CCJ ruling renders Govt’s decisions since Dec. 21 questionable- ANUG
The recently-formed A New and United Guyana (ANUG) party believes that the recent ruling of the Caribbean Court of Justice (CCJ) that the December 21st No-Confidence motion was validly passed puts every major policy decision made by the National Assembly over the past six months in jeopardy.
“The large policy decisions which have been made over the past few months are suddenly brought into question, said Chairman of ANUG, Timothy Jonas, at a press conference Wednesday at Duke Lodge, Kingston Georgetown.
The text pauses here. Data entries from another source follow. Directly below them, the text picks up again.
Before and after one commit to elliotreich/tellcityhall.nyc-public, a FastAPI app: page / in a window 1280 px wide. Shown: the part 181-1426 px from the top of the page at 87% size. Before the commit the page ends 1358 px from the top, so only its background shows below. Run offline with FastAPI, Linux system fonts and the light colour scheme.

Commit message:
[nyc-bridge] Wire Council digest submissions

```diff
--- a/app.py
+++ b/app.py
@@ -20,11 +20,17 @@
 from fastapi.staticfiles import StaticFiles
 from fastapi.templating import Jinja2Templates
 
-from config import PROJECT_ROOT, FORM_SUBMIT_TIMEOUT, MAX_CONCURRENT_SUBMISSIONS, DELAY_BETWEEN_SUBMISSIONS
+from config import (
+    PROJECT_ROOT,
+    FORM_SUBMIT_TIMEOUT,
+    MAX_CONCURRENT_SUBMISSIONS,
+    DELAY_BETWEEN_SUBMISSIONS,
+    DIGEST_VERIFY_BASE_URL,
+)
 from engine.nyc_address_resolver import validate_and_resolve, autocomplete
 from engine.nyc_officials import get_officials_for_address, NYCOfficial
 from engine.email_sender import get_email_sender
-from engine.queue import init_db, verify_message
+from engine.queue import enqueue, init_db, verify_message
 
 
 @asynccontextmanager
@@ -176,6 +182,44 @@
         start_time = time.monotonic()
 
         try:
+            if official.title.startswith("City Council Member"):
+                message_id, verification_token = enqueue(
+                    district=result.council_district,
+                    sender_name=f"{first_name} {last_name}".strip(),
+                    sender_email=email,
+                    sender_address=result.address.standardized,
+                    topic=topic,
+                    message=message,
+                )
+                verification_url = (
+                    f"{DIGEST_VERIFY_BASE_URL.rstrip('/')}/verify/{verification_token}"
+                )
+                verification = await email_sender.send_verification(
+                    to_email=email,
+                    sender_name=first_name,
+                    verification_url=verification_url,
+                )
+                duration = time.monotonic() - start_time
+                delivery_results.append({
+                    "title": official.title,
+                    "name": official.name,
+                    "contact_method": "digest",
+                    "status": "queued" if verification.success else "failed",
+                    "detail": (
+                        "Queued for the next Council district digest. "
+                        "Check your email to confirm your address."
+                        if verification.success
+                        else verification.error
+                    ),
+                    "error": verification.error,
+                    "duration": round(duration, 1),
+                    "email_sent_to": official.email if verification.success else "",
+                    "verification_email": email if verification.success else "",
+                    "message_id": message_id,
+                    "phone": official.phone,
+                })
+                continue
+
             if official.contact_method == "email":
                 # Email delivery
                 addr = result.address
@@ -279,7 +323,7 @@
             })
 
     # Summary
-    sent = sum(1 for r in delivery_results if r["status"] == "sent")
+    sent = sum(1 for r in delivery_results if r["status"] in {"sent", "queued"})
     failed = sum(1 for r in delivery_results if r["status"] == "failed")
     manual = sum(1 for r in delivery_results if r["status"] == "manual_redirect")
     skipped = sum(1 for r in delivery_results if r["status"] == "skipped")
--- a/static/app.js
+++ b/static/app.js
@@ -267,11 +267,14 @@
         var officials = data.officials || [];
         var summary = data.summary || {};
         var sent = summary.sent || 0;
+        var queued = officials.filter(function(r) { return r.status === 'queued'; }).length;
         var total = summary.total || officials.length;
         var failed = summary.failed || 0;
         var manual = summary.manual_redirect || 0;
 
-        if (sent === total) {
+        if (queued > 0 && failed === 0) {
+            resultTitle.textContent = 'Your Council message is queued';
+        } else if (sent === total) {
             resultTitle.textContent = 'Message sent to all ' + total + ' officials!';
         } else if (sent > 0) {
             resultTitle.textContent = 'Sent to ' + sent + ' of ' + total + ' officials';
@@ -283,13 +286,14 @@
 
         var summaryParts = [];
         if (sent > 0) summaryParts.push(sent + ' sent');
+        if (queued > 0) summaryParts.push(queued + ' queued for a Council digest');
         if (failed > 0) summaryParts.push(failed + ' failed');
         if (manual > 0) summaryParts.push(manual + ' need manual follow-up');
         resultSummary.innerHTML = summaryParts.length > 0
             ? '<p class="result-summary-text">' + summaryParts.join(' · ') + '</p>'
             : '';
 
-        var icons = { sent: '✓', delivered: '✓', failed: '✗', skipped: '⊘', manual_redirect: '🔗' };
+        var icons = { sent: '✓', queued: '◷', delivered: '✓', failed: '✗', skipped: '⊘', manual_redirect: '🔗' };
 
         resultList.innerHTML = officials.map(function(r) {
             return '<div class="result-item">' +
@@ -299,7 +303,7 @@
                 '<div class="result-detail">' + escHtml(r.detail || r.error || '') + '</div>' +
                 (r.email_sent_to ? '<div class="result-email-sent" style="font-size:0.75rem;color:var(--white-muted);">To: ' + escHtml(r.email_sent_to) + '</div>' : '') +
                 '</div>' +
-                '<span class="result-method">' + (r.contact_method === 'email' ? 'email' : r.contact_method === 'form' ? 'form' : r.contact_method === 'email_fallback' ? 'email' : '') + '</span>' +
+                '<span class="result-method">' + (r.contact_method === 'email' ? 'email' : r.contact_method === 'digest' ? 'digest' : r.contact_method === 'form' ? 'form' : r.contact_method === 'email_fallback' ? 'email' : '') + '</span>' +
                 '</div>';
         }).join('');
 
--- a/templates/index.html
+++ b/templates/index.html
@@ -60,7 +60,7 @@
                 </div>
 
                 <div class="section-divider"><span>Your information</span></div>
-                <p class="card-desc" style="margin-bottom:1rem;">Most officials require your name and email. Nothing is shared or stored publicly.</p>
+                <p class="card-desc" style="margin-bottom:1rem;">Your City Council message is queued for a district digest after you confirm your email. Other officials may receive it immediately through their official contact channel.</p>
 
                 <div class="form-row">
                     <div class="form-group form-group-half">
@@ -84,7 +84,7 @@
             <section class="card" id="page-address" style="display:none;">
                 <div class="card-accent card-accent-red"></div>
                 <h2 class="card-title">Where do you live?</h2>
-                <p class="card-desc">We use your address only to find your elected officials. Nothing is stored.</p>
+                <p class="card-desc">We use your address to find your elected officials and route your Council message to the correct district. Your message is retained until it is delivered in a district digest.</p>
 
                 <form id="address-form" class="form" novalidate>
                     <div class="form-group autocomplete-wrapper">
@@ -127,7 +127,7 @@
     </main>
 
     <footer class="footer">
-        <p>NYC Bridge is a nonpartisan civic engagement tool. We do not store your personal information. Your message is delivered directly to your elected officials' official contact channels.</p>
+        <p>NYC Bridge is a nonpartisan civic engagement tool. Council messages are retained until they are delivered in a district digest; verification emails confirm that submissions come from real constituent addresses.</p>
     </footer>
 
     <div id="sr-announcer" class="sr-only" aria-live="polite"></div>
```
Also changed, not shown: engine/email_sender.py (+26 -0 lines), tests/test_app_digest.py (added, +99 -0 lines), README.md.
Jonas, a lawyer by profession, further added, “It is unfortunate that during that period of uncertainty large policy decisions have been made, during a period when everyone knows if a challenge was successful, we are suddenly in a state of uncertainty.”
Following the passage of the No-Confidence motion, the Opposition People’s Progressive Party abstained from the National Assembly, however, the Government unilaterally passed a number of legislation and a supplementary budget.
“How do we revisit those large policy decisions that have been made in the past six months?” Jonas questioned.
Among the bills passed were the Customs (Amendment of Schedules) Bill 2019, intended to replace all the Schedules to the Customs Act, Chapter 82:01; the Interception of Communications (Amendment) Bill 2019, the Procurement (Amendment) Bill 2019, Customs and Trade Single Window System Bill 2019, the Customs (Amendment of Schedules) Bill (2019), the National Accreditation Council (Amendment) Bill 2019, and the National Accreditation Council Act 2004 (Validation) Bill.
One of the key legislation passed is the Natural Resources Fund Bill which governs the country’s Sovereign Wealth Fund. The Fund details methods to be put in place to ensure transparent management of oil resources and ensure sustainable investments.
The House also passed a motion – the Petroleum (Exploration and Production) (Tax Laws) Order 2019 – No. 2 of 2019 –which affirms the tax waiver afforded to Tullow Guyana B.V., under the Production Sharing Agreement for the Orinduik Block.
The Assembly also adopted several reports of its sectoral committees, while the Government granted the approval for billions of dollars in contracts to be awarded.
ANUG believes that the Government should still remain in place but only in “a state of necessity.”
The Chairman noted, “a state that bare bones of the Government’s operations –public servants going to work, clerks doing their job, the National Insurance Scheme handing out cheques –has to go on but the large policy decisions should not be made.”
He pointed out that had the Government moved ahead in accordance with the Constitution of Guyana, following the Speaker’s ruling that the No-Confidence Motion was passed, elections would have been held three months ago.
“We now have a Government that is there three months over time but you can’t say arbitrarily that they must close up shop, lock the doors and walk out because the country needs to operate,” Jonas noted.
ANUG proposes that the Government work out measures for shared governance until elections are held.
The party said it will announce its presidential candidate soon to contest the next elections as it hopes to capture enough votes to sit in the National Assembly.
ANUG believes that in this way, it can be the factor which forces the two major political parties in the 65-seat National Assembly to cooperate and act in the interest of citizens.
The CCJ has given the Government and Opposition until June 24 to find consensus. On that date, the court will reconvene to hear from the parties on what consequential orders should be made and set out a path to the next General and Regional Elections.